HOW TO COMPLETE THIS TASK
Read the records below. Copy each line where the string "medium" occurs.
━━━━━ SOURCE DATA ━━━━━
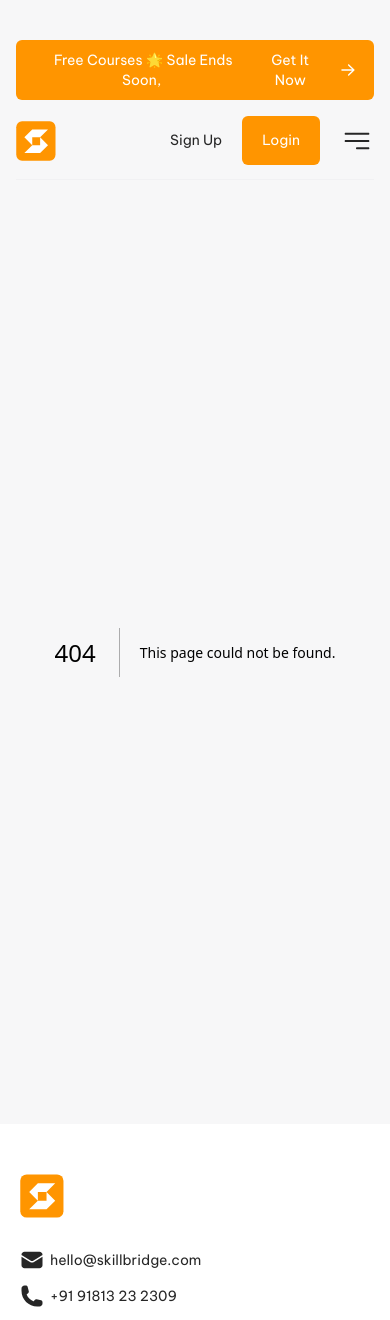
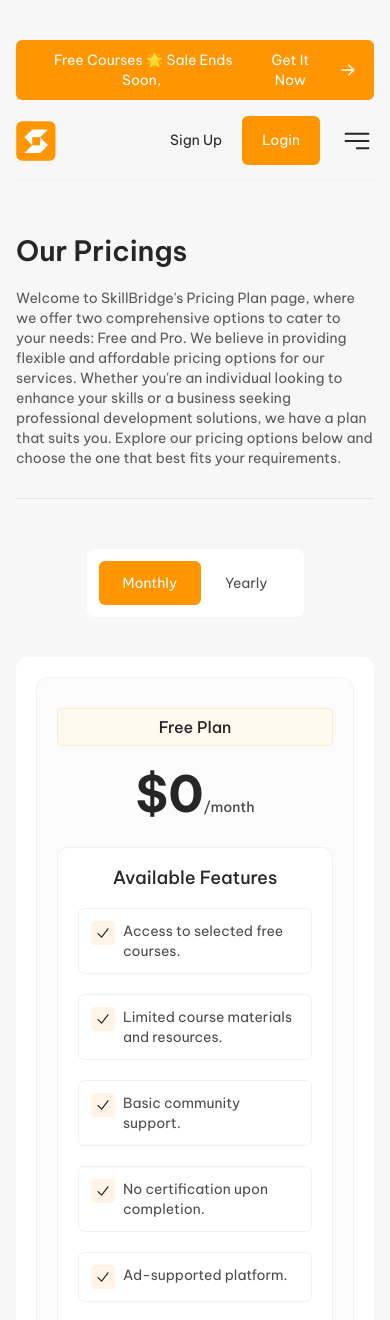
Before and after one commit to Anna-Bala/Online-Course-App, a Next.js app: page /pricing in a window 390 px wide. Before the commit this address had no page. Shown: the top 1320 px of the page. Built offline with nearby package versions, Linux system fonts and the light colour scheme.

Commit message:
Add pricing page for both mobile and desktop

```diff
--- a/app/courses/page.tsx
+++ b/app/courses/page.tsx
@@ -11,7 +11,7 @@ export default function Courses() {
       />
       <div className="flex flex-col gap-5 w-full px-4 lg:px-[60px] 2xl:px-[142px] lg:gap-10 2xl:gap-[50px]">
         {courses.map((course) => (
-          <DetailedCourse course={course} />
+          <DetailedCourse course={course} key={course.id} />
         ))}
       </div>
     </main>
--- /dev/null
+++ b/app/pricing/page.tsx
@@ -0,0 +1,18 @@
+import FAQ from "@/components/faq/FAQ";
+import PageHeader from "@/components/PageHeader";
+import PricingPlans from "@/components/pricingPlans/PricingPlans";
+
+export default function Pricing() {
+  return (
+    <main className="flex min-h-screen flex-col items-center px-4 lg:px-5 2xl:px-[30px]">
+      <PageHeader
+        title="Our Pricings"
+        info="Welcome to SkillBridge's Pricing Plan page, where we offer two comprehensive options to cater to your needs: Free and Pro. We believe in providing flexible and affordable pricing options for our services. Whether you're an individual looking to enhance your skills or a business seeking professional development solutions, we have a plan that suits you. Explore our pricing options below and choose the one that best fits your requirements."
+      />
+      <div className="flex flex-col w-full lg:px-[60px] 2xl:px-[132px]">
+        <PricingPlans />
+        <FAQ />
+      </div>
+    </main>
+  );
+}
--- a/components/Navigation.tsx
+++ b/components/Navigation.tsx
@@ -58,7 +58,7 @@ export default function Navigation() {
   const { isMobile, isLg, is2Xl } = useGetWindowSize();
 
   return (
-    <header className="flex flex-col items-center justify-between px-4 pt-10 mb-[50px] lg:px-5 lg:pt-0 lg:mb-[80px]">
+    <header className="flex flex-col items-center justify-between px-4 pt-10 mb-[50px] lg:px-5 lg:pt-0 lg:mb-[80px 2xl:mb-[109px]">
       <div className="flex items-center justify-center text-absolute-white bg-orange-50 w-full text-center py-[10px] px-4 lg:py-[14px] rounded-md 2xl:rounded-lg mb-4 2xl:mb-5">
         <Typography color={typographyColors.white} variant={typographyVariants.body}>
           Free Courses 🌟 Sale Ends Soon,&nbsp;
--- a/components/faq/FAQ.tsx
+++ b/components/faq/FAQ.tsx
@@ -4,7 +4,7 @@ import faqData from "./faqData";
 
 export default function FAQ() {
   return (
-    <section className="mt-[50px] p-6 bg-absolute-white rounded-xl lg:mt-[100px] lg:flex lg:gap-x-[80px] lg:p-[80px]">
+    <section className="mt-[50px] p-6 bg-absolute-white rounded-xl lg:mt-[100px] lg:flex lg:gap-x-[80px] lg:p-[80px] 2xl:mt-[150px] 2xl:p-[100px]">
       <div className="mb-10 lg:min-w-[408px]">
         <Typography className="mb-1" color={typographyColors.grey15} variant={typographyVariants.h3}>
           Frequently Asked Questions
@@ -18,7 +18,7 @@ export default function FAQ() {
           </a>
         </Typography>
       </div>
-      <div className="flex flex-col gap-5">
+      <div className="flex flex-col gap-5 lg:gap-[30px]">
         {faqData.map((faq) => (
           <SingleQuestion faq={faq} key={faq.question} />
         ))}
--- a/components/faq/SingleQuestion.tsx
+++ b/components/faq/SingleQuestion.tsx
@@ -22,7 +22,7 @@ export default function SingleQuestion({ faq }: Props) {
   const { is2Xl, isLg } = useGetWindowSize();
 
   return (
-    <button className="py-5 px-6 bg-absolute-white border border-white-95 rounded-[10px]" onClick={toggleIsOpen}>
+    <button className="py-5 px-6 bg-absolute-white border border-white-95 rounded-[10px] lg:py-6 lg:px-10 2xl:py-[30px] 2xl:px-[50px] 2xl:rounded-xl" onClick={toggleIsOpen}>
       <div
         className={classNames("flex justify-between items-center", {
           "pb-5": isOpen,
@@ -40,8 +40,8 @@ export default function SingleQuestion({ faq }: Props) {
         </div>
       </div>
       <Typography
-        className={classNames("transition-all ease-in-out delay-150 duration-300 overflow-hidden", {
-          "max-h-[1000px] opacity-100 mt-5": isOpen,
+        className={classNames("text-left transition-all ease-in-out delay-150 duration-300 overflow-hidden", {
+          "max-h-[1000px] opacity-100 mt-5 lg:mt-10 2xl:mt-[50px]": isOpen,
           "max-h-0 opacity-0": !isOpen,
         })}
         color={typographyColors.grey30}
--- a/components/pricingPlans/PricingPlanFeature.tsx
+++ b/components/pricingPlans/PricingPlanFeature.tsx
@@ -1,6 +1,6 @@
 import classNames from "classnames";
 
-import { CheckMarkIcon } from "@/icons";
+import { CheckMarkIcon, CrossIcon } from "@/icons";
 import Typography, { typographyColors, typographyVariants } from "@/components/Typography";
 import useGetWindowSize from "@/hooks/useGetWindowSize";
 
@@ -12,10 +12,12 @@ type Props = {
 export default function PricingPlanFeature({ feature, isUnavailable }: Props) {
   const { is2Xl } = useGetWindowSize();
 
+  const iconSize = is2Xl ? 20 : 16;
+
   return (
     <div className="flex gap-2 p-3 bg-absolute-white border border-white-95 rounded-md w-full" key={feature}>
       <div className={classNames("p-1 rounded h-max", { "bg-orange-95": !isUnavailable, "bg-absolute-white border border-white-95": isUnavailable })}>
-        <CheckMarkIcon size={is2Xl ? 20 : 16} />
+        {isUnavailable ? <CrossIcon size={iconSize} /> : <CheckMarkIcon size={iconSize} />}
       </div>
       <Typography color={typographyColors.grey30} variant={typographyVariants.body}>
         {feature}
--- a/components/pricingPlans/PricingPlans.tsx
+++ b/components/pricingPlans/PricingPlans.tsx
@@ -14,7 +14,7 @@ export default function PricingPlans() {
 
   return (
     <>
-      <div className="p-3 bg-absolute-white rounded-lg w-max mx-auto mb-10">
+      <div className="p-3 bg-absolute-white rounded-lg w-max mx-auto mb-10 lg:mb-[50px]">
         <button
           className={classNames("rounded-md px-6 py-3", {
             "bg-orange-50": isMonthly,
@@ -38,7 +38,7 @@ export default function PricingPlans() {
           </Typography>
         </button>
       </div>
-      <section className="flex flex-col gap-[30px] p-5 bg-absolute-white rounded-xl lg:w-full lg:flex-row">
+      <section className="flex flex-col gap-[30px] p-5 bg-absolute-white rounded-xl lg:w-full lg:flex-row lg:p-[50px] 2xl:p-[80px]">
         {pricingPlans.map((pricingPlan) => (
           <SinglePricingPlan isMonthly={isMonthly} pricingPlan={pricingPlan} key={pricingPlan.id} />
         ))}
--- a/components/pricingPlans/SinglePricingPlan.tsx
+++ b/components/pricingPlans/SinglePricingPlan.tsx
@@ -17,7 +17,7 @@ type Props = {
 
 export default function SinglePricingPlan({ isMonthly, pricingPlan }: Props) {
   return (
-    <section className="px-5 pt-[30px] pb-5 bg-white-99 border border-white-95 rounded-xl lg:flex-grow">
+    <section className="px-5 pt-[30px] pb-5 bg-white-99 border border-white-95 rounded-xl lg:flex-grow lg:px-6 lg:pt-10 lg:pb-6 2xl:px-[30px] 2xl:pt-[50px] 2xl:pb-[30px]">
       <Typography
         className="!text-[16px] !font-medium text-center py-2 px-[22px] mb-[30px] bg-orange-97 border border-orange-90 rounded lg:!text-[18px] lg:mb-[50px] 2xl:!text-[22px]"
         color={typographyColors.grey15}
@@ -40,11 +40,12 @@ export default function SinglePricingPlan({ isMonthly, pricingPlan }: Props) {
         </Typography>
       </div>
 
-      <div className="flex gap-y-5 flex-col items-center p-5 bg-absolute-white border border-white-95 rounded-t-[10px]">
+      <div className="flex gap-y-5 flex-col items-center p-5 bg-absolute-white border border-white-95 rounded-t-[10px] lg:p-[30px] lg:gap-y-6 2xl:p-10">
         <Typography className="!font-medium !text-[18px] 2xl:!text-[20px]" color={typographyColors.grey15} variant={typographyVariants.body}>
           Available Features
         </Typography>
 
+        <div className="flex flex-col w-full gap-y-5 xl:px-[30px]">
           {pricingPlan.availableFeatures.map((feature) => (
             <PricingPlanFeature feature={feature} isUnavailable={false} key={feature} />
           ))}
@@ -53,6 +54,7 @@ export default function SinglePricingPlan({ isMonthly, pricingPlan }: Props) {
             <PricingPlanFeature feature={feature} isUnavailable key={feature} />
           ))}
         </div>
+      </div>
       <LinkButton className="rounded-b-lg rounded-t-none px-6 py-[18px]" href="/login" variant={linkButtonVariants.primary}>
         Get Started
       </LinkButton>
```
Lines whose indentation alone changed are shown as unchanged.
━━━━━
RESULT OF THIS TASK
         className="!text-[16px] !font-medium text-center py-2 px-[22px] mb-[30px] bg-orange-97 border border-orange-90 rounded lg:!text-[18px] lg:mb-[50px] 2xl:!text-[22px]"
         <Typography className="!font-medium !text-[18px] 2xl:!text-[20px]" color={typographyColors.grey15} variant={typographyVariants.body}>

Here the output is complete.